NFL will consider another chop block rule

AP

Although rules changes to restrict helmet-to-helmet hits have drawn more attention, the NFL has also in recent years increasingly restricted low blocks, in an attempt to protect players’ knees. And another rule may be coming this offseason.

According to Adam Schefter of ESPN, the NFL’s Competition Committee is considering a rule that would eliminate the chop block.

It’s unclear precisely how the new rule would be worded. Last year the league voted to further restrict chop blocks by making it illegal for a running back to chop a defensive player engaged above the waist by another offensive player outside the tackle box.

Chop blocks are still legal in certain situations in line play, and the NFL could eliminate those situations. Some defensive players have argued that the league needs to go further and ban all low blocks. The Competition Committee will need to come up with the precise wording of a new rule designed to give greater protection to defensive players’ knees, and then the league’s owners will vote on the proposal. Given the league’s emphasis on player safety, it’s likely that any proposal will be approved by the owners.

22 responses to “NFL will consider another chop block rule

  1. Meanwhile defensive linemen are allowed to act like animals from hell. Refs still called chop blocks that weren’t chop blocks last yearn should be a challengable call. Refs have too much power

  2. If a running back can’t stop a blitzer, might this not lead to more hard QB hits, resulting in QB injuries?

  3. The quality of play is being lowered by kneecapping blocks. How many players never had a chance at greatness due to this type of block altering their career path?

    They are people, not gladiators. I know, it’s fun to sit in the comfort of your living room while young men are dealt blows that may cripple them for life. Says a lot about those who would thumbs down an attempt at keeping these guys on the field.

    On the other hand, player turnover gives others a chance at greatness. Bledsoe Brady being one example, but that was a legal hit.

  4. Good should have happened already

    Now we can get all the comments from the “old school” people telling us how they are “hurting the game of football”

  5. Having played both sides of the ball in High School and suffering an ACL injury from a cut block, I say get rid of the cut block, o-linemen just need to get stronger…

  6. Why do ball carriers get to grab the facemask of the defender? If grabbing a facemask is inherently dangerous, shouldn’t nobody be allowed to touch a facemask?

    As for ‘warding off a defender’ by simply pushing on a facemask, I say bull snot. Time after time a ball carrier’s fingers are inside a defenders facemask thoroughly controlling that defender’s head and neck.

    I don’t know why defenders are not suing the NFL for putting their health and safety at risk.

  7. I hope they make it reviewable. The Lions received a phantom call against the Rams that turned 1st and goal at the 2 to 3 and 15 or something from own 40.

    Clear as day the blocked player was not engaged by anyone but the RB when they played it back.

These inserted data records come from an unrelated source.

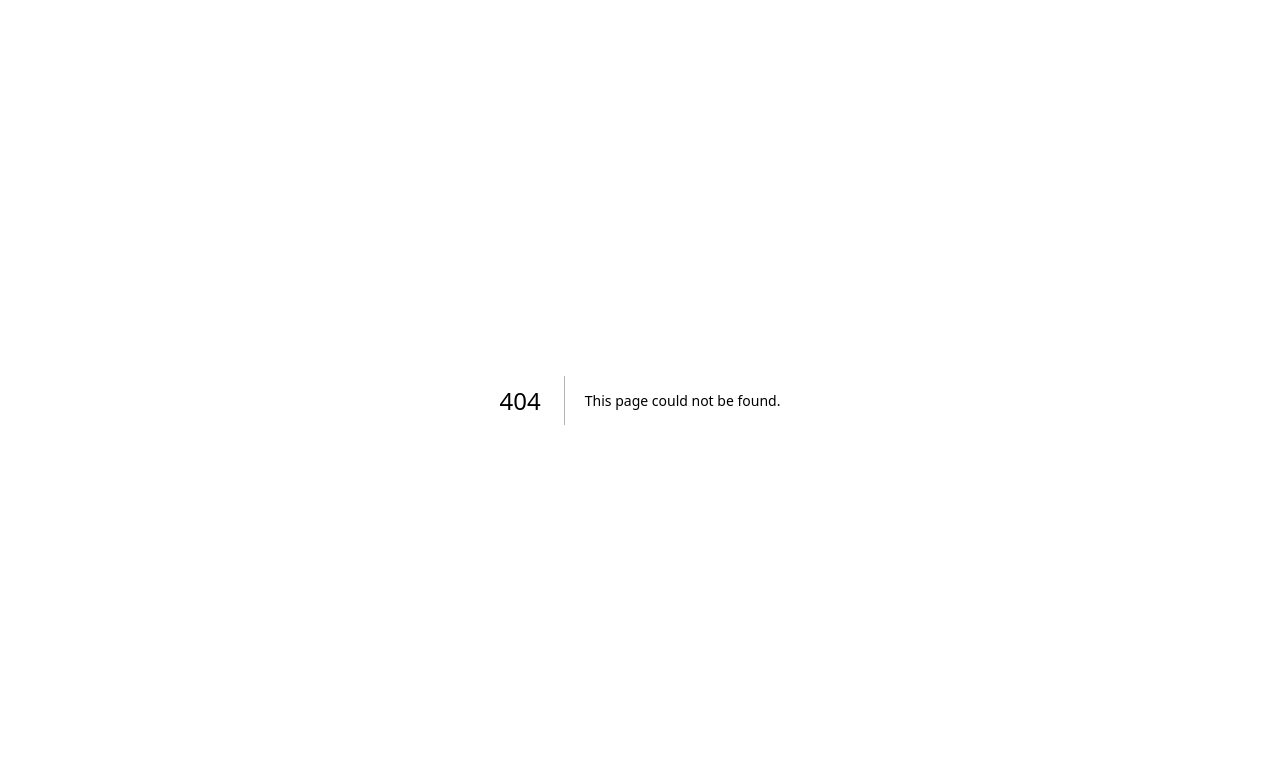
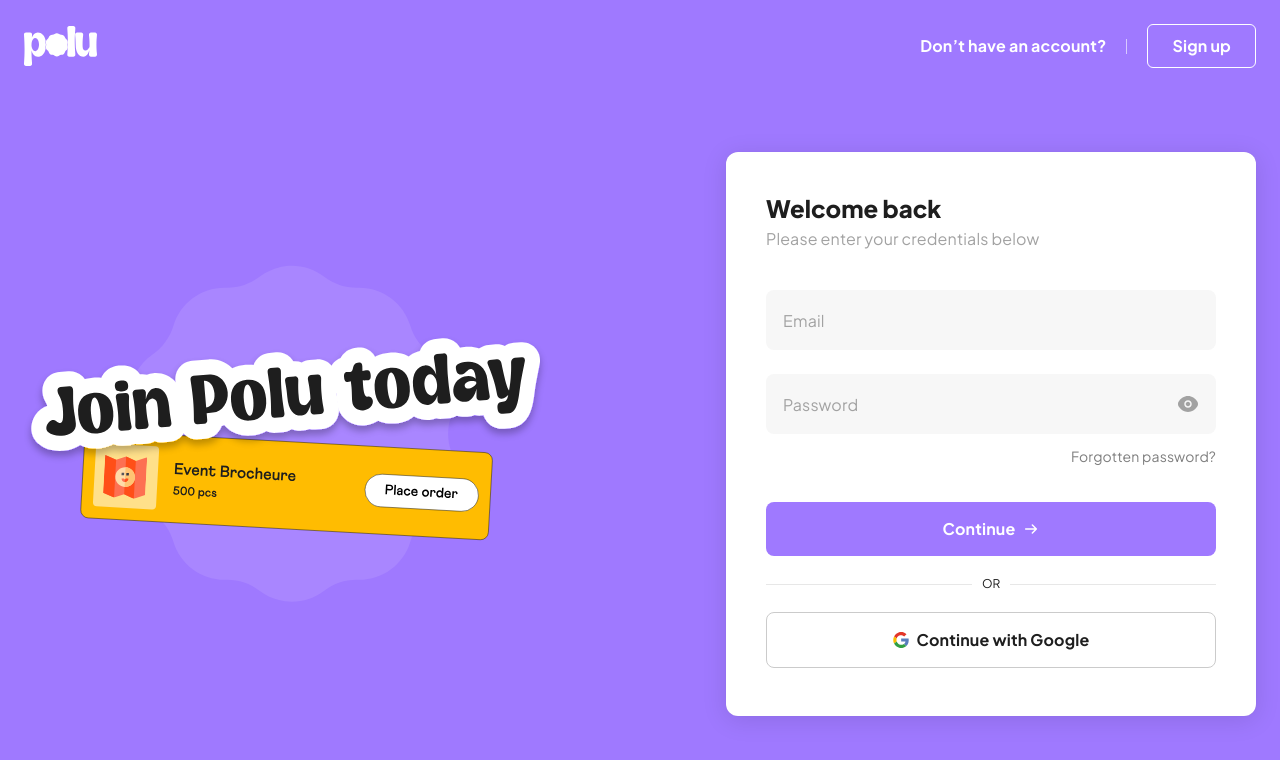
Before and after one commit to Victorola-coder/polu, a Next.js app: page /login in a window 1280 px wide. Before the commit this address had no page. Shown: the top 760 px of the page. Built offline with nearby package versions, Linux system fonts and the light colour scheme.

Commit message:
add login, forgot and reset password

```diff
--- /dev/null
+++ b/src/app/(auth)/forgot-password/forgot-password-form.tsx
@@ -0,0 +1,76 @@
+"use client";
+
+import { useState, type FormEvent } from "react";
+import { AuthCard, AuthShell } from "@/components/auth/auth-shell";
+import { BackToLogin } from "@/components/auth/back-to-login";
+import { Button } from "@/components/ui/button";
+import { Input } from "@/components/ui/input";
+import { emailError, requestPasswordReset } from "@/lib/auth";
+
+export function ForgotPasswordForm() {
+  const [email, setEmail] = useState("");
+  const [error, setError] = useState<string>();
+  const [busy, setBusy] = useState(false);
+  const [sent, setSent] = useState(false);
+
+  const submit = async (e: FormEvent) => {
+    e.preventDefault();
+    const err = emailError(email);
+    setError(err ?? undefined);
+    if (err) return;
+    setBusy(true);
+    await requestPasswordReset(email);
+    setBusy(false);
+    setSent(true);
+  };
+
+  if (sent) {
+    return (
+      <AuthShell>
+        <AuthCard center className="flex max-w-[400px] flex-col items-center gap-6">
+          <svg width="40" height="32" viewBox="0 0 40 32" fill="none" aria-hidden>
+            <rect x="1" y="1" width="38" height="30" rx="3" fill="#FFBC01" stroke="#1E1E1E" />
+            <path d="m2 3 18 14L38 3" stroke="#1E1E1E" strokeWidth="1.5" strokeLinejoin="round" />
+          </svg>
+          <div className="flex flex-col gap-2">
+            <h1 className="text-xl leading-7 font-extrabold text-ink">Email on the way</h1>
+            <p className="text-body-sm text-neutral-600">
+              We sent you password reset instructions. If it doesn’t show up soon, check your spam
+              folder. We sent it from the email address no-reply@polu.ng
+            </p>
+          </div>
+          <BackToLogin />
+        </AuthCard>
+      </AuthShell>
+    );
+  }
+
+  return (
+    <AuthShell prompt={{ text: "Don’t have an account?", cta: "Sign up", href: "/signup" }}>
+      <AuthCard center className="flex max-w-[400px] flex-col gap-8">
+        <div className="flex flex-col gap-2">
+          <h1 className="text-xl leading-7 font-extrabold text-ink">Forgotten password</h1>
+          <p className="text-body-sm text-neutral-600">
+            No worries. Enter your account’s email address and we’ll send you a link to reset your
+            password.
+          </p>
+        </div>
+        <form onSubmit={submit} noValidate className="flex flex-col gap-6">
+          <Input
+            label="Email"
+            type="email"
+            autoComplete="email"
+            value={email}
+            onChange={(e) => setEmail(e.target.value)}
+            error={error}
+            className="text-left"
+          />
+          <Button type="submit" className="w-full" loading={busy}>
+            Send reset link
+          </Button>
+          <BackToLogin />
+        </form>
+      </AuthCard>
+    </AuthShell>
+  );
+}
--- /dev/null
+++ b/src/app/(auth)/forgot-password/page.tsx
@@ -0,0 +1,8 @@
+import type { Metadata } from "next";
+import { ForgotPasswordForm } from "./forgot-password-form";
+
+export const metadata: Metadata = { title: "Forgotten password" };
+
+export default function ForgotPasswordPage() {
+  return <ForgotPasswordForm />;
+}
--- /dev/null
+++ b/src/app/(auth)/login/login-form.tsx
@@ -0,0 +1,91 @@
+"use client";
+
+import Link from "next/link";
+import { useRouter } from "next/navigation";
+import { useState, type FormEvent } from "react";
+import { AuthCard, AuthHeading, AuthShell } from "@/components/auth/auth-shell";
+import { Button } from "@/components/ui/button";
+import { Input, PasswordInput } from "@/components/ui/input";
+import { emailError, logIn } from "@/lib/auth";
+
+export function LoginForm() {
+  const router = useRouter();
+  const [email, setEmail] = useState("");
+  const [password, setPassword] = useState("");
+  const [errors, setErrors] = useState<{ email?: string; password?: string; form?: string }>({});
+  const [busy, setBusy] = useState(false);
+
+  const submit = async (e: FormEvent) => {
+    e.preventDefault();
+    const next = {
+      email: emailError(email) ?? undefined,
+      password: password ? undefined : "Enter your password",
+    };
+    setErrors(next);
+    if (next.email || next.password) return;
+
+    setBusy(true);
+    try {
+      await logIn(email, password);
+      router.push("/");
+    } catch (err) {
+      setErrors({ form: (err as Error).message });
+      setBusy(false);
+    }
+  };
+
+  return (
+    <AuthShell
+      prompt={{ text: "Don’t have an account?", cta: "Sign up", href: "/signup" }}
+      illustration
+    >
+      <AuthCard className="flex flex-col gap-10">
+        <AuthHeading title="Welcome back" caption="Please enter your credentials below" />
+
+        <form onSubmit={submit} noValidate className="flex flex-col gap-9">
+          <div className="flex flex-col gap-6">
+            <Input
+              label="Email"
+              type="email"
+              autoComplete="email"
+              value={email}
+              onChange={(e) => setEmail(e.target.value)}
+              error={errors.email}
+            />
+            <div className="flex flex-col gap-3">
+              <PasswordInput
+                label="Password"
+                autoComplete="current-password"
+                value={password}
+                onChange={(e) => setPassword(e.target.value)}
+                error={errors.password}
+              />
+              <Link
+                href="/forgot-password"
+                className="self-end text-body-sm text-neutral-700 hover:text-ink hover:underline"
+              >
+                Forgotten password?
+              </Link>
+            </div>
+          </div>
+
+          {errors.form && <p className="-mt-4 text-body-sm text-red-500">{errors.form}</p>}
+
+          <div className="flex flex-col gap-5">
+            <Button type="submit" icon="arrow-right" className="w-full" loading={busy}>
+              Continue
+            </Button>
+            <div className="flex items-center gap-2.5 text-xs text-ink">
+              <span className="h-px flex-1 bg-neutral-100" />
+              OR
+              <span className="h-px flex-1 bg-neutral-100" />
+            </div>
+            <Button type="button" variant="ghost" icon="google" className="w-full">
+              Continue with Google
+            </Button>
+          </div>
+        </form>
+      </AuthCard>
+    </AuthShell>
+  );
+}
--- /dev/null
+++ b/src/app/(auth)/login/page.tsx
@@ -0,0 +1,8 @@
+import type { Metadata } from "next";
+import { LoginForm } from "./login-form";
+
+export const metadata: Metadata = { title: "Log in" };
+
+export default function LoginPage() {
+  return <LoginForm />;
+}
--- /dev/null
+++ b/src/app/(auth)/reset-password/page.tsx
@@ -0,0 +1,9 @@
+import type { Metadata } from "next";
+import { ResetPasswordForm } from "./reset-password-form";
+
+export const metadata: Metadata = { title: "Reset password" };
+
+export default async function ResetPasswordPage({ searchParams }: PageProps<"/reset-password">) {
+  const { token } = await searchParams;
+  return <ResetPasswordForm token={typeof token === "string" ? token : ""} />;
+}
--- /dev/null
+++ b/src/app/(auth)/reset-password/reset-password-form.tsx
@@ -0,0 +1,62 @@
+"use client";
+
+import { useRouter } from "next/navigation";
+import { useState, type FormEvent } from "react";
+import { AuthCard, AuthShell } from "@/components/auth/auth-shell";
+import { Button } from "@/components/ui/button";
+import { PasswordInput } from "@/components/ui/input";
+import { passwordError, resetPassword } from "@/lib/auth";
+
+export function ResetPasswordForm({ token }: { token: string }) {
+  const router = useRouter();
+  const [password, setPassword] = useState("");
+  const [confirm, setConfirm] = useState("");
+  const [errors, setErrors] = useState<{ password?: string; confirm?: string }>({});
+  const [busy, setBusy] = useState(false);
+
+  const submit = async (e: FormEvent) => {
+    e.preventDefault();
+    const next = {
+      password: passwordError(password) ?? undefined,
+      confirm: confirm === password ? undefined : "Passwords don’t match",
+    };
+    setErrors(next);
+    if (next.password || next.confirm) return;
+    setBusy(true);
+    await resetPassword(token, password);
+    router.push("/login");
+  };
+
+  return (
+    <AuthShell>
+      <AuthCard center className="flex max-w-[460px] flex-col gap-8">
+        <div className="flex flex-col gap-2">
+          <h1 className="text-xl leading-7 font-extrabold text-ink">Reset password</h1>
+          <p className="text-body-sm text-neutral-600">
+            Almost done. Enter your new password and you’re good to go.
+          </p>
+        </div>
+        <form onSubmit={submit} noValidate className="flex flex-col gap-6 text-left">
+          <PasswordInput
+            label="Password"
+            autoComplete="new-password"
+            value={password}
+            onChange={(e) => setPassword(e.target.value)}
+            error={errors.password}
+            hint="Your password must be at least 8 characters with a number, an uppercase letter, and a special symbol."
+          />
+          <PasswordInput
+            label="Confirm password"
+            autoComplete="new-password"
+            value={confirm}
+            onChange={(e) => setConfirm(e.target.value)}
+            error={errors.confirm}
+          />
+          <Button type="submit" className="w-full" loading={busy}>
+            Reset password
+          </Button>
+        </form>
+      </AuthCard>
+    </AuthShell>
+  );
+}
--- /dev/null
+++ b/src/components/auth/back-to-login.tsx
@@ -0,0 +1,14 @@
+import Image from "next/image";
+import Link from "next/link";
+
+export function BackToLogin() {
+  return (
+    <Link
+      href="/login"
+      className="inline-flex items-center justify-center gap-2 text-body-sm text-ink hover:underline"
+    >
+      <Image src="/icons/arrow-left-dark.svg" alt="" width={16} height={16} />
+      Return to login
+    </Link>
+  );
+}
```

  8. NFHS (ruling body for most of the nation in HS football) just made “clipping” in the free blocking zone illegal a few weeks ago. It rarely happens there, but this is the first piece of the puzzle which I believe will make every low block illegal anywhere on the field at every level in the next 5-7 years, IMO.

    All other legal low blocks will remain this year, my guess is they will be done away with in the next 2 to 3 years at the HS level.

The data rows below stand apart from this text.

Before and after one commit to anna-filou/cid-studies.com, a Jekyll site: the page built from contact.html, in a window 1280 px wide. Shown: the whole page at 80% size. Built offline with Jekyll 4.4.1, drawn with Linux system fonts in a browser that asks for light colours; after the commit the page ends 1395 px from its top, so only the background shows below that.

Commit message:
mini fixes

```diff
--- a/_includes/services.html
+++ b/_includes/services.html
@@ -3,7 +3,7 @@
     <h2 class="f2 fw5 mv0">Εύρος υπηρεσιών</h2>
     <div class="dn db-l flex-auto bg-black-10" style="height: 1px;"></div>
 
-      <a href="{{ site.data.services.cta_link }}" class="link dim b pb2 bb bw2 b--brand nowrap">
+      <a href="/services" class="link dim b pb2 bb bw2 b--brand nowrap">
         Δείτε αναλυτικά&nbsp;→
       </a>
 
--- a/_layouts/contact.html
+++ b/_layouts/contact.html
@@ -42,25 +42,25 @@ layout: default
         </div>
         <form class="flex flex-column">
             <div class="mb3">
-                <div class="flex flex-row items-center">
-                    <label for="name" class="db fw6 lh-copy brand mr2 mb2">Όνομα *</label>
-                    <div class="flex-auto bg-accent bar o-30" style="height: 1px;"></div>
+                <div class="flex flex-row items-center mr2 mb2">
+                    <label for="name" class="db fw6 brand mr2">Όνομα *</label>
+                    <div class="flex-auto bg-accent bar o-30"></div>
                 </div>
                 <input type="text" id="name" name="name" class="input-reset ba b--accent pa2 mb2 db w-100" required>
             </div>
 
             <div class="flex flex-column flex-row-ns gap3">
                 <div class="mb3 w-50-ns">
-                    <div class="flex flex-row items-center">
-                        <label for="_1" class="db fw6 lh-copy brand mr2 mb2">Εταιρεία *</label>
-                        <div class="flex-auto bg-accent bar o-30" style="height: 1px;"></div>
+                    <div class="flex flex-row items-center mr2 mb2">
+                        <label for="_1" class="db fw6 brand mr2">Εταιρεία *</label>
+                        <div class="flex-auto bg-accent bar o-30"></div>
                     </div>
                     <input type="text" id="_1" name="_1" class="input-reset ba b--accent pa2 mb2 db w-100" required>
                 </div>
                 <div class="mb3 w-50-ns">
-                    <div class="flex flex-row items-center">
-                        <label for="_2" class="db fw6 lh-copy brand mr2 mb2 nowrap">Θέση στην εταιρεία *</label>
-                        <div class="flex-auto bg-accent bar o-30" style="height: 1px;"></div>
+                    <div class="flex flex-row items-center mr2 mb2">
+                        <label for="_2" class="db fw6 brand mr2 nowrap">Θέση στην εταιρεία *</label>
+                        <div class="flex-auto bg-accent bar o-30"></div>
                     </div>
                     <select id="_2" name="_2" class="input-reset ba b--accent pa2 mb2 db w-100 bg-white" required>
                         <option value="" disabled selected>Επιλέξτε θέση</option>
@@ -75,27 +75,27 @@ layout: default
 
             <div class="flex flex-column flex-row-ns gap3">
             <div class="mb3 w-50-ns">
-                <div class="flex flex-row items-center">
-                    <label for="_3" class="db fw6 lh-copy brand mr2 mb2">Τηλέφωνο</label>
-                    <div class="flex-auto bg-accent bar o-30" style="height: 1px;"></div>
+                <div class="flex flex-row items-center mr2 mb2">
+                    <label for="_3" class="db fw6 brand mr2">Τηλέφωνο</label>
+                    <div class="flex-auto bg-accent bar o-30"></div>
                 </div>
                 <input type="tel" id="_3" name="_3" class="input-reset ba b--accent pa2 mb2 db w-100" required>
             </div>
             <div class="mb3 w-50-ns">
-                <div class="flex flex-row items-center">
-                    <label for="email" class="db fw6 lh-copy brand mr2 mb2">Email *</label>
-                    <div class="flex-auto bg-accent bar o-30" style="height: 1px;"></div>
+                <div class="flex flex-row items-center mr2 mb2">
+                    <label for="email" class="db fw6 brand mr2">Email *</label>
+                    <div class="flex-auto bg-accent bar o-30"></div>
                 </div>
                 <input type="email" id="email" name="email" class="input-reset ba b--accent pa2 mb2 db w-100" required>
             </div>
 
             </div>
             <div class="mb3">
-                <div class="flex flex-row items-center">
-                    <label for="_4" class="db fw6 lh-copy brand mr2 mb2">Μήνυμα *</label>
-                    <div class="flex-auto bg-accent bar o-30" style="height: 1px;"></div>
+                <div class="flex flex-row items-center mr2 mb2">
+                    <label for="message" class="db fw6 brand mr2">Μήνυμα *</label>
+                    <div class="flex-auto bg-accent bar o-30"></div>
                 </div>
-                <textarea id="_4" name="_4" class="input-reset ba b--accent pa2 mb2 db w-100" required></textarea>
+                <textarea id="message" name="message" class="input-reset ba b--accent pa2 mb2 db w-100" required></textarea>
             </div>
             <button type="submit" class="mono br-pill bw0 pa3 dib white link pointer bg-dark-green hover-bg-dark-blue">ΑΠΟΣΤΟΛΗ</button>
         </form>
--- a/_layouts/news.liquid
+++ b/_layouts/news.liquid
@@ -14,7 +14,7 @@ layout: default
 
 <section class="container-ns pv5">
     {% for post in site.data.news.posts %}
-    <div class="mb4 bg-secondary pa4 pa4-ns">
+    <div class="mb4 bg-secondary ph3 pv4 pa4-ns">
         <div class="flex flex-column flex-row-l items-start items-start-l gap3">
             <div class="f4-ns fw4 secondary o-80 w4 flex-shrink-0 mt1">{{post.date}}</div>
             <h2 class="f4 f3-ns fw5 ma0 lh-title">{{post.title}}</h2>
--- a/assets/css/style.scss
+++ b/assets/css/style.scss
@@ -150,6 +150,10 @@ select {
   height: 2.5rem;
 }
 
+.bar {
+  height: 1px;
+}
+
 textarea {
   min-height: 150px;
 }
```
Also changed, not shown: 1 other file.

  9. torebear says:
    Feb 29, 2016 2:19 PM

    I hope they make it reviewable. The Lions received a phantom call against the Rams that turned 1st and goal at the 2 to 3 and 15 or something from own 40.

    Clear as day the blocked player was not engaged by anyone but the RB when they played it back.
    _________________________________

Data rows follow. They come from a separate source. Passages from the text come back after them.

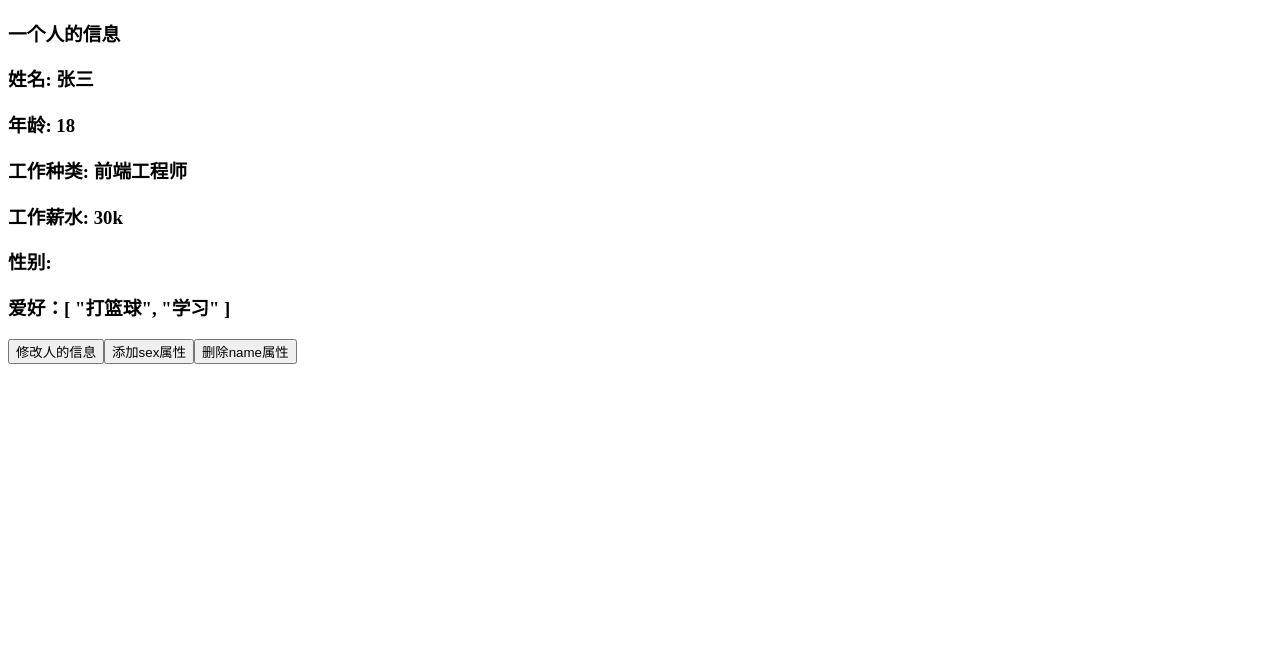
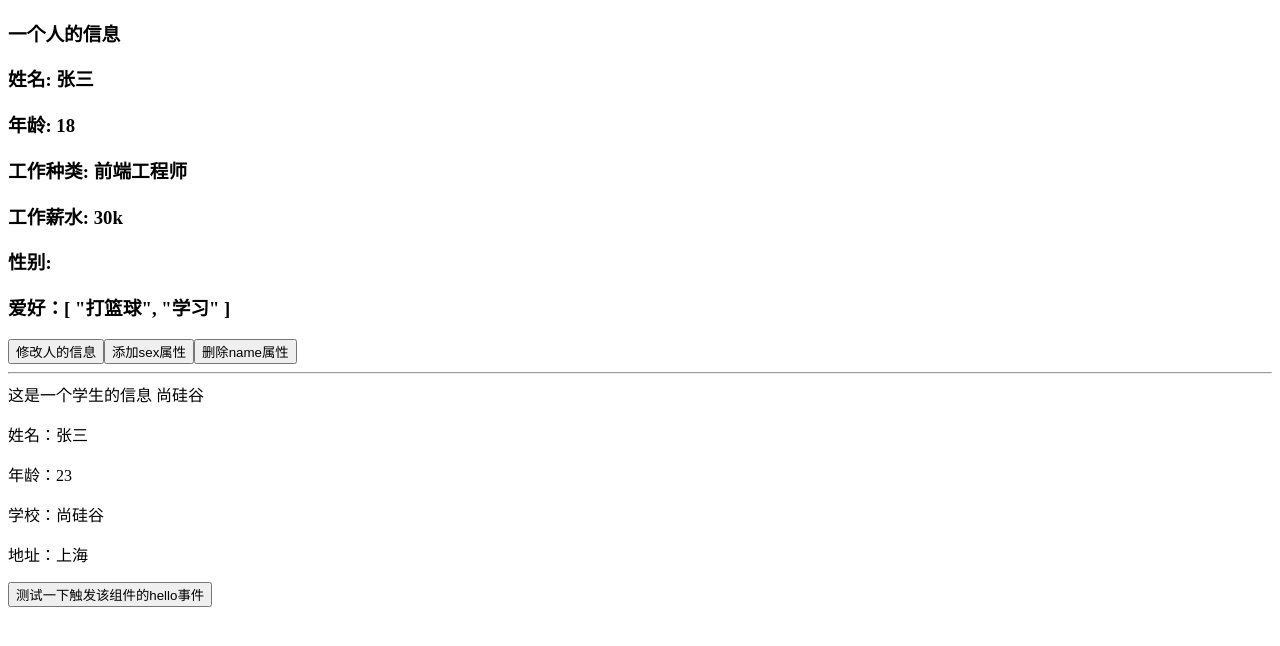
Before and after one commit to 1684838553/frontendFramework, a Vue app in the folder vue3/: page / in a window 1280 px wide. Shown: the top 646 px of the page. Built offline with nearby package versions, Linux system fonts and the light colour scheme.

Commit message:
setup两个注意点

```diff
--- a/vue3/src/App.vue
+++ b/vue3/src/App.vue
@@ -11,13 +11,19 @@
   <button @click="changeInfo">修改人的信息</button>
   <button @click="addSex">添加sex属性</button>
   <button @click="deleteName">删除name属性</button>
+  <hr>
+  <Student school="尚硅谷" address="上海" @hello="showHelloMsg">
+    <span>尚硅谷</span>
+  </Student>
 </template>
 
 <script>
+import Student from './components/Student';
 import { reactive } from 'vue';
 export default {
   name: 'App',
   components: {
+    Student
   },
   setup() {
     const person = reactive({
@@ -38,6 +44,10 @@ export default {
       delete person.name;
     }
 
+    function showHelloMsg(value) {
+      console.log(`你好，你触发了hello事件，我收到的参数是: ${value}`);
+    }
+
     function changeInfo() {
       person.name = '李四';
       person.age = 23;
@@ -50,12 +60,11 @@ export default {
       person,
       changeInfo,
       addSex,
-      deleteName
+      deleteName,
+      showHelloMsg
     }
   }
 }
 </script>
 
-<style>
-
-</style>
+<style></style>
--- /dev/null
+++ b/vue3/src/components/Student.vue
@@ -0,0 +1,37 @@
+<template>
+    这是一个学生的信息
+    <slot></slot>
+    <p>姓名：{{ student.name }}</p>
+    <p>年龄：{{ student.age }}</p>
+    <p>学校：{{ student.school }}</p>
+    <p>地址：{{ student.address }}</p>
+    <button @click="test">测试一下触发该组件的hello事件</button>
+</template>
+
+<script>
+import { reactive } from 'vue';
+export default {
+    name: 'Student',
+    props: ['school', 'address'],
+    emits: ['hello'],
+    setup(props, context) {
+        console.log(props, 'props')
+        console.log(context, 'context')
+
+        const student = reactive({
+            name: '张三',
+            age: 23,
+            ...props
+        })
+
+        function test() {
+            context.emit('hello', '你好')
+        }
+
+        return {
+            student,
+            test
+        }
+    }
+}
+</script>
```
Also changed, not shown: 1 other file (tests, documents, lock files or other folders).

    If it was a crack-back block…which was deemed illegal in 2012 in the NFL, being engaged with anyone is irrelevant. Not sure which one you are referring…just an FYI.

  10. @CannedHeat It was the penalty that was new last year:

    “illegal for a running back to chop a defensive player engaged above the waist by another offensive player outside the tackle box”

    The problem in the game was there was no offensive player engaging the defender. Only the RB.

    The ref saw something that wasn’t there. Something a quick replay would have cleared up in two seconds.

Leave a Reply

You must be logged in to leave a comment. Not a member? Register now!